Task.
Copy the entries character for character.

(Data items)
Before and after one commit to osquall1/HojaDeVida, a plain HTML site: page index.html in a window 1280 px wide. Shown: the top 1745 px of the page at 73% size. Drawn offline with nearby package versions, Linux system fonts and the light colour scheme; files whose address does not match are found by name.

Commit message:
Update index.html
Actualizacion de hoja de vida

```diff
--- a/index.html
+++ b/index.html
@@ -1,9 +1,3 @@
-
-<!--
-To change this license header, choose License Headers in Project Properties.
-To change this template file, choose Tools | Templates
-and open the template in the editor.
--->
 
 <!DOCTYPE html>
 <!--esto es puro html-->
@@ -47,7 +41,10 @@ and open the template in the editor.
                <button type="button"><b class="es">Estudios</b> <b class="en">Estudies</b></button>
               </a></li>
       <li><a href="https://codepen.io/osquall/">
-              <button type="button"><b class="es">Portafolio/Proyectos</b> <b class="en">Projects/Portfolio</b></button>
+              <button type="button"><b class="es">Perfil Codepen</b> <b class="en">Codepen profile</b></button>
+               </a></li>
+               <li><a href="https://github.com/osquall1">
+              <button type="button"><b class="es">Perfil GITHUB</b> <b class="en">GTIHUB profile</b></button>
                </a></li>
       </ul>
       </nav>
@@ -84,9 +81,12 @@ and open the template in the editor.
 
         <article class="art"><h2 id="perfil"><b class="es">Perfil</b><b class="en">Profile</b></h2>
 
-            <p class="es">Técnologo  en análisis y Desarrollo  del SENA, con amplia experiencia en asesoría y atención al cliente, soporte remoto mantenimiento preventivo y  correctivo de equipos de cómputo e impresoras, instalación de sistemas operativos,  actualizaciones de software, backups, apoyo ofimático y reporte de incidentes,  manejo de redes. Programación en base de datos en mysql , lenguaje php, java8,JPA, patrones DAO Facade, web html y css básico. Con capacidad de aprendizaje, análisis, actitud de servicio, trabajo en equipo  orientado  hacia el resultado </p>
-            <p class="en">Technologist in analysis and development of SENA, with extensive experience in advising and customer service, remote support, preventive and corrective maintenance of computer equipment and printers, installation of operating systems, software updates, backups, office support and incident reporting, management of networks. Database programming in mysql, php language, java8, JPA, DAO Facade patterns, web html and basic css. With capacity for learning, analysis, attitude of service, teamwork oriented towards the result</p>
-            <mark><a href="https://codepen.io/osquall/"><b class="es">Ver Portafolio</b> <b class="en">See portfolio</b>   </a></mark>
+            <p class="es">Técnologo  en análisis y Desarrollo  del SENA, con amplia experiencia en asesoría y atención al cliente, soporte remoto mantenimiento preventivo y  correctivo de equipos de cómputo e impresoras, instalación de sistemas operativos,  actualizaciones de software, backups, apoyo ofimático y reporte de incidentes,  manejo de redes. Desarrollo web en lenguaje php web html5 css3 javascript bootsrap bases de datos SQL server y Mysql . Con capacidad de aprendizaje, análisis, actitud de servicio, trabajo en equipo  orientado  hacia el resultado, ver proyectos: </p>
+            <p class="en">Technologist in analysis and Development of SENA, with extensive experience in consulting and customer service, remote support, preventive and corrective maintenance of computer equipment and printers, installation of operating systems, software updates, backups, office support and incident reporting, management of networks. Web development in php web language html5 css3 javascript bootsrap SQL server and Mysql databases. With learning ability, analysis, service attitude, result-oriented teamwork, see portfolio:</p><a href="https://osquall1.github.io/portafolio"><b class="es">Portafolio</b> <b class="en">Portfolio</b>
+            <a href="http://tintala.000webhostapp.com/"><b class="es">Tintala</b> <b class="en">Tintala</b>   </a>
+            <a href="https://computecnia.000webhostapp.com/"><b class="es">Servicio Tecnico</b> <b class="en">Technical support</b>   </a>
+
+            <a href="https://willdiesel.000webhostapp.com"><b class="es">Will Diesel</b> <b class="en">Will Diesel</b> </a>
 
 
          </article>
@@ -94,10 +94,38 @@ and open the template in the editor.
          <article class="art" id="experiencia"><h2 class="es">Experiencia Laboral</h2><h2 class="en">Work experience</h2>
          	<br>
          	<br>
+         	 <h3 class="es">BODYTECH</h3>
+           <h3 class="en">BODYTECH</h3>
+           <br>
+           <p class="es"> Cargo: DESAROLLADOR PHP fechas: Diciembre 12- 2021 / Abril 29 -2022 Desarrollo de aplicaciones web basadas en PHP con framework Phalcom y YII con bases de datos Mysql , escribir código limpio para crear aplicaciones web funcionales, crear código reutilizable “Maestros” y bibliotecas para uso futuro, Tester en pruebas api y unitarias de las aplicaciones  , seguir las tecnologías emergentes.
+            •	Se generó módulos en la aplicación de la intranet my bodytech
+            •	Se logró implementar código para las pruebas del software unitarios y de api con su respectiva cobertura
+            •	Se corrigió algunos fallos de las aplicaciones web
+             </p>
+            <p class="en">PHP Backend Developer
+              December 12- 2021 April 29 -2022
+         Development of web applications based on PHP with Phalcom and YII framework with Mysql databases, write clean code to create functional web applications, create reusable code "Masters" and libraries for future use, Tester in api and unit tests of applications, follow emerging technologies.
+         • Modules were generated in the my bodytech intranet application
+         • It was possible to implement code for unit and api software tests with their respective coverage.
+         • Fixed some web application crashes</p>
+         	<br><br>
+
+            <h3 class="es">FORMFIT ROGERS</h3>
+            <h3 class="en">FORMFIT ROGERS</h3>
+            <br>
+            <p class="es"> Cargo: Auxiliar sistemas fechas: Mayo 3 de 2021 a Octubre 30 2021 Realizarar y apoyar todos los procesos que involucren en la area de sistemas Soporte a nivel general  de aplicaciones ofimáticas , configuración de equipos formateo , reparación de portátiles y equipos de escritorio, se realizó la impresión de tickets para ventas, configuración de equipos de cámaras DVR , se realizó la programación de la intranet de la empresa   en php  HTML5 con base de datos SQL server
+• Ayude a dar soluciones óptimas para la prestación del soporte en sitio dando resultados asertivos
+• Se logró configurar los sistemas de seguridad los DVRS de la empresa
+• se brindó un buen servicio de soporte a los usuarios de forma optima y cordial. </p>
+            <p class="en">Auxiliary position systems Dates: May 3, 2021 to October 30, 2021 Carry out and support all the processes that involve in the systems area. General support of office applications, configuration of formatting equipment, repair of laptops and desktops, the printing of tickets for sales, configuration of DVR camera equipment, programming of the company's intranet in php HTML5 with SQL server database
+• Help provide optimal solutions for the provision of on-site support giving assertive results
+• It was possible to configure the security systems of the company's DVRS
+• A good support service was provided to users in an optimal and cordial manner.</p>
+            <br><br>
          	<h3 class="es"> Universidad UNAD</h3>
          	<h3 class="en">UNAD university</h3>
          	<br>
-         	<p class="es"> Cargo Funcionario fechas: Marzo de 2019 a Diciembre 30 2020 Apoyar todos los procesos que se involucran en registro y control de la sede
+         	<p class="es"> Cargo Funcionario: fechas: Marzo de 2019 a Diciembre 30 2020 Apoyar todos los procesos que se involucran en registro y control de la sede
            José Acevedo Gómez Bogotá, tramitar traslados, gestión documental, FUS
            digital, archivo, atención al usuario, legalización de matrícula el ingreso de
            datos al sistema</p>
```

Completed exercise.
Before and after one commit to osquall1/HojaDeVida, a plain HTML site: page index.html in a window 1280 px wide. Shown: the top 1745 px of the page at 73% size. Drawn offline with nearby package versions, Linux system fonts and the light colour scheme; files whose address does not match are found by name.

Commit message:
Update index.html
Actualizacion de hoja de vida

```diff
--- a/index.html
+++ b/index.html
@@ -1,9 +1,3 @@
-
-<!--
-To change this license header, choose License Headers in Project Properties.
-To change this template file, choose Tools | Templates
-and open the template in the editor.
--->
 
 <!DOCTYPE html>
 <!--esto es puro html-->
@@ -47,7 +41,10 @@ and open the template in the editor.
                <button type="button"><b class="es">Estudios</b> <b class="en">Estudies</b></button>
               </a></li>
       <li><a href="https://codepen.io/osquall/">
-              <button type="button"><b class="es">Portafolio/Proyectos</b> <b class="en">Projects/Portfolio</b></button>
+              <button type="button"><b class="es">Perfil Codepen</b> <b class="en">Codepen profile</b></button>
+               </a></li>
+               <li><a href="https://github.com/osquall1">
+              <button type="button"><b class="es">Perfil GITHUB</b> <b class="en">GTIHUB profile</b></button>
                </a></li>
       </ul>
       </nav>
@@ -84,9 +81,12 @@ and open the template in the editor.
 
         <article class="art"><h2 id="perfil"><b class="es">Perfil</b><b class="en">Profile</b></h2>
 
-            <p class="es">Técnologo  en análisis y Desarrollo  del SENA, con amplia experiencia en asesoría y atención al cliente, soporte remoto mantenimiento preventivo y  correctivo de equipos de cómputo e impresoras, instalación de sistemas operativos,  actualizaciones de software, backups, apoyo ofimático y reporte de incidentes,  manejo de redes. Programación en base de datos en mysql , lenguaje php, java8,JPA, patrones DAO Facade, web html y css básico. Con capacidad de aprendizaje, análisis, actitud de servicio, trabajo en equipo  orientado  hacia el resultado </p>
-            <p class="en">Technologist in analysis and development of SENA, with extensive experience in advising and customer service, remote support, preventive and corrective maintenance of computer equipment and printers, installation of operating systems, software updates, backups, office support and incident reporting, management of networks. Database programming in mysql, php language, java8, JPA, DAO Facade patterns, web html and basic css. With capacity for learning, analysis, attitude of service, teamwork oriented towards the result</p>
-            <mark><a href="https://codepen.io/osquall/"><b class="es">Ver Portafolio</b> <b class="en">See portfolio</b>   </a></mark>
+            <p class="es">Técnologo  en análisis y Desarrollo  del SENA, con amplia experiencia en asesoría y atención al cliente, soporte remoto mantenimiento preventivo y  correctivo de equipos de cómputo e impresoras, instalación de sistemas operativos,  actualizaciones de software, backups, apoyo ofimático y reporte de incidentes,  manejo de redes. Desarrollo web en lenguaje php web html5 css3 javascript bootsrap bases de datos SQL server y Mysql . Con capacidad de aprendizaje, análisis, actitud de servicio, trabajo en equipo  orientado  hacia el resultado, ver proyectos: </p>
+            <p class="en">Technologist in analysis and Development of SENA, with extensive experience in consulting and customer service, remote support, preventive and corrective maintenance of computer equipment and printers, installation of operating systems, software updates, backups, office support and incident reporting, management of networks. Web development in php web language html5 css3 javascript bootsrap SQL server and Mysql databases. With learning ability, analysis, service attitude, result-oriented teamwork, see portfolio:</p><a href="https://osquall1.github.io/portafolio"><b class="es">Portafolio</b> <b class="en">Portfolio</b>
+            <a href="http://tintala.000webhostapp.com/"><b class="es">Tintala</b> <b class="en">Tintala</b>   </a>
+            <a href="https://computecnia.000webhostapp.com/"><b class="es">Servicio Tecnico</b> <b class="en">Technical support</b>   </a>
+
+            <a href="https://willdiesel.000webhostapp.com"><b class="es">Will Diesel</b> <b class="en">Will Diesel</b> </a>
 
 
          </article>
@@ -94,10 +94,38 @@ and open the template in the editor.
          <article class="art" id="experiencia"><h2 class="es">Experiencia Laboral</h2><h2 class="en">Work experience</h2>
          	<br>
          	<br>
+         	 <h3 class="es">BODYTECH</h3>
+           <h3 class="en">BODYTECH</h3>
+           <br>
+           <p class="es"> Cargo: DESAROLLADOR PHP fechas: Diciembre 12- 2021 / Abril 29 -2022 Desarrollo de aplicaciones web basadas en PHP con framework Phalcom y YII con bases de datos Mysql , escribir código limpio para crear aplicaciones web funcionales, crear código reutilizable “Maestros” y bibliotecas para uso futuro, Tester en pruebas api y unitarias de las aplicaciones  , seguir las tecnologías emergentes.
+            •	Se generó módulos en la aplicación de la intranet my bodytech
+            •	Se logró implementar código para las pruebas del software unitarios y de api con su respectiva cobertura
+            •	Se corrigió algunos fallos de las aplicaciones web
+             </p>
+            <p class="en">PHP Backend Developer
+              December 12- 2021 April 29 -2022
+         Development of web applications based on PHP with Phalcom and YII framework with Mysql databases, write clean code to create functional web applications, create reusable code "Masters" and libraries for future use, Tester in api and unit tests of applications, follow emerging technologies.
+         • Modules were generated in the my bodytech intranet application
+         • It was possible to implement code for unit and api software tests with their respective coverage.
+         • Fixed some web application crashes</p>
+         	<br><br>
+
+            <h3 class="es">FORMFIT ROGERS</h3>
+            <h3 class="en">FORMFIT ROGERS</h3>
+            <br>
+            <p class="es"> Cargo: Auxiliar sistemas fechas: Mayo 3 de 2021 a Octubre 30 2021 Realizarar y apoyar todos los procesos que involucren en la area de sistemas Soporte a nivel general  de aplicaciones ofimáticas , configuración de equipos formateo , reparación de portátiles y equipos de escritorio, se realizó la impresión de tickets para ventas, configuración de equipos de cámaras DVR , se realizó la programación de la intranet de la empresa   en php  HTML5 con base de datos SQL server
+• Ayude a dar soluciones óptimas para la prestación del soporte en sitio dando resultados asertivos
+• Se logró configurar los sistemas de seguridad los DVRS de la empresa
+• se brindó un buen servicio de soporte a los usuarios de forma optima y cordial. </p>
+            <p class="en">Auxiliary position systems Dates: May 3, 2021 to October 30, 2021 Carry out and support all the processes that involve in the systems area. General support of office applications, configuration of formatting equipment, repair of laptops and desktops, the printing of tickets for sales, configuration of DVR camera equipment, programming of the company's intranet in php HTML5 with SQL server database
+• Help provide optimal solutions for the provision of on-site support giving assertive results
+• It was possible to configure the security systems of the company's DVRS
+• A good support service was provided to users in an optimal and cordial manner.</p>
+            <br><br>
          	<h3 class="es"> Universidad UNAD</h3>
          	<h3 class="en">UNAD university</h3>
          	<br>
-         	<p class="es"> Cargo Funcionario fechas: Marzo de 2019 a Diciembre 30 2020 Apoyar todos los procesos que se involucran en registro y control de la sede
+         	<p class="es"> Cargo Funcionario: fechas: Marzo de 2019 a Diciembre 30 2020 Apoyar todos los procesos que se involucran en registro y control de la sede
            José Acevedo Gómez Bogotá, tramitar traslados, gestión documental, FUS
            digital, archivo, atención al usuario, legalización de matrícula el ingreso de
            datos al sistema</p>
```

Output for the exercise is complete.